The certificate of conformity should indicate that the Aflatoxin levels comply with the maximum required levels of 10 parts per billion.
Exavery Temba, another maize dealer, said they had not been updated on the discussions by officials at the border on the crisis. Among the Tanzanian officials involved were those from the Arusha regional commissioner’s office. “There is no feedback so far,” he added.
Walter Maeda, the chairperson of the Arusha chapter of Tanzania Chamber of Commerce, Industry and Agriculture (TCCIA) appeared much worried.
“The restrictions by Kenya are too tough. The Tanzanian exporters must be registered in Kenya and their godowns (in Tanzania) inspected,” he said.
He told The Citizen the chamber is expected to meet the regional officials anytime this week to discuss the embargo.
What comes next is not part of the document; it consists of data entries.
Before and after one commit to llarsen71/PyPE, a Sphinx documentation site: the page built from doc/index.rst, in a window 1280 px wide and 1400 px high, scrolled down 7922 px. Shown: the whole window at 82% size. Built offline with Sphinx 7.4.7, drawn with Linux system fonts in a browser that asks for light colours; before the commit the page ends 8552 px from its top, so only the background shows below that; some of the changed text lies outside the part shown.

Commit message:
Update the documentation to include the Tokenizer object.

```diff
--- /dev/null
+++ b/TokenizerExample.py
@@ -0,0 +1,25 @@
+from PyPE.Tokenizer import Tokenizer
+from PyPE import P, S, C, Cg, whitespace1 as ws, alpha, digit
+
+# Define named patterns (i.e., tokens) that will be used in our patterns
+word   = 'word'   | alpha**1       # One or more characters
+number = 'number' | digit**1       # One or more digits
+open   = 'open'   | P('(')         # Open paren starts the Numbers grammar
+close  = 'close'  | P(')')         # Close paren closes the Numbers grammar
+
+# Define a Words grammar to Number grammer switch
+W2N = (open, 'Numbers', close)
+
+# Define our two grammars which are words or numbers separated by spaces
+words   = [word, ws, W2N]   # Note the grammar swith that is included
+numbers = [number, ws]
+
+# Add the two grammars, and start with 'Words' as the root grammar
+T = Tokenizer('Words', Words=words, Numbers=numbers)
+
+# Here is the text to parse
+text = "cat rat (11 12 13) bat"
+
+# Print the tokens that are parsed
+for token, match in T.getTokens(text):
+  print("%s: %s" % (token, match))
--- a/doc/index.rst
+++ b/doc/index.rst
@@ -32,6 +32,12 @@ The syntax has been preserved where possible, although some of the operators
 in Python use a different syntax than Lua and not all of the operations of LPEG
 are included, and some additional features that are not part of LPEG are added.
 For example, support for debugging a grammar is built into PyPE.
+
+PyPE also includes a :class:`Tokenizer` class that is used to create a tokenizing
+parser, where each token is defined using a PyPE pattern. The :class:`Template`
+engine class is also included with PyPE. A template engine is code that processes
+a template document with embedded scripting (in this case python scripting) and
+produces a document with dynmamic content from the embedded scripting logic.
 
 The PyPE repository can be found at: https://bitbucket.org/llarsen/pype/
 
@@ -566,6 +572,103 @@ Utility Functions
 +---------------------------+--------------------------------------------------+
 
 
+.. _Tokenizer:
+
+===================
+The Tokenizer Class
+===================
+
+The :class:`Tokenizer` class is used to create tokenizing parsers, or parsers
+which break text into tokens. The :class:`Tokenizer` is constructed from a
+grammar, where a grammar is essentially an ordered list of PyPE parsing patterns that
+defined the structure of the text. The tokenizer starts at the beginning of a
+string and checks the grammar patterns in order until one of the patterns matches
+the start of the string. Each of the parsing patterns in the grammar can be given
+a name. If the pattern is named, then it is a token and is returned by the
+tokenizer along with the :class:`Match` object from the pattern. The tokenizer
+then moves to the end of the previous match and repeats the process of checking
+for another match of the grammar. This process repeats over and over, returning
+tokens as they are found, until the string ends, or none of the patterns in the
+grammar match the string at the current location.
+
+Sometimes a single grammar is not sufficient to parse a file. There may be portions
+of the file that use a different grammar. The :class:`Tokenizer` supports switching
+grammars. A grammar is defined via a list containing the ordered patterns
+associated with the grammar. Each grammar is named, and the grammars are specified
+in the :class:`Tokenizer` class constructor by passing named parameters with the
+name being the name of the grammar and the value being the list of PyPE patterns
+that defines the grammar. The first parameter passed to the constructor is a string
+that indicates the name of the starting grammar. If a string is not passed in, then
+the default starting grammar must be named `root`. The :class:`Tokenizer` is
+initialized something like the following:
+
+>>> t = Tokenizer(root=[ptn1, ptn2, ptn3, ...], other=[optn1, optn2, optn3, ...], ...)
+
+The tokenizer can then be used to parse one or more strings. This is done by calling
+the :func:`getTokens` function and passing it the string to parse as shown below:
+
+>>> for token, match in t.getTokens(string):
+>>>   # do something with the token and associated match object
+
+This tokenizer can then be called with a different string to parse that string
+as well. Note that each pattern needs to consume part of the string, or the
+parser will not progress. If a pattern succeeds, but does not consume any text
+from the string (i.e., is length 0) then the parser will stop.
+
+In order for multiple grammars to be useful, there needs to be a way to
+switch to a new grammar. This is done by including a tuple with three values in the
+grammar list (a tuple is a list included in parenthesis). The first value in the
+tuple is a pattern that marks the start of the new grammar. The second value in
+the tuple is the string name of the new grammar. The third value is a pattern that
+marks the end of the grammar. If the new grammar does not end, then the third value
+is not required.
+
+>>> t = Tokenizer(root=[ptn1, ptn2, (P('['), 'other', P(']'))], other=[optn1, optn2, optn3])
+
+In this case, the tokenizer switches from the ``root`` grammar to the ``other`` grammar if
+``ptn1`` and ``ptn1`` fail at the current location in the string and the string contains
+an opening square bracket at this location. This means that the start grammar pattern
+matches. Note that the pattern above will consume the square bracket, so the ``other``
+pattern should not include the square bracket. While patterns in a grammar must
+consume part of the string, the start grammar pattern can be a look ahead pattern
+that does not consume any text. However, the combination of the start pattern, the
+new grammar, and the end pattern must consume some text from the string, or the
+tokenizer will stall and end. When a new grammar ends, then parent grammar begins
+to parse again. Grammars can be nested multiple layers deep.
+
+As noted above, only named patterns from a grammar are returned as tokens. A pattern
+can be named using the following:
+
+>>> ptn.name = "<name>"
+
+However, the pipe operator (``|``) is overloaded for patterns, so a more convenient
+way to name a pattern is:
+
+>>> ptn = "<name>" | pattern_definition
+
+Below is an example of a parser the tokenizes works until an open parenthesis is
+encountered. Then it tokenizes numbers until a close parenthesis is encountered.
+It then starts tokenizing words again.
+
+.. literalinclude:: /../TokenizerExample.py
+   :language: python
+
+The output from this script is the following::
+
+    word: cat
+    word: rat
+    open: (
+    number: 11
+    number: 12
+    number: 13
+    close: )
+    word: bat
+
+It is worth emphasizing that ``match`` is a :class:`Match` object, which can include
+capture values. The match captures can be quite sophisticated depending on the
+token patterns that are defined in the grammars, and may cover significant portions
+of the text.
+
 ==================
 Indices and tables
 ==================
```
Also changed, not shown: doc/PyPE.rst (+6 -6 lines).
A maize trader in Moshi, who spoke on condition of anonymity, said the situation remained the same with loaded vehicles stranded at Holili.
Although the ban is attributed to fungus contamination, regional analysts fear the move could set another stage for trade wars between Tanzania and Kenya.
Kenyan millers were last week quoted by Business Daily faulting their government’s blanket ban on maize imports from the two countries.
The move would have serious implications on the price of flour in Kenya but also sour trade relations between the East African Community (EAC) member states.
The processors argued that the Kenyan government should have only intercepted the maize that has high levels of the mycotoxins.
“The one (maize consignment) that meets the set standards should be allowed into the country,” they insisted.
The Arusha-based East African Law Society (EALS) has criticised the move, saying Tanzania and Uganda were not consulted in advance.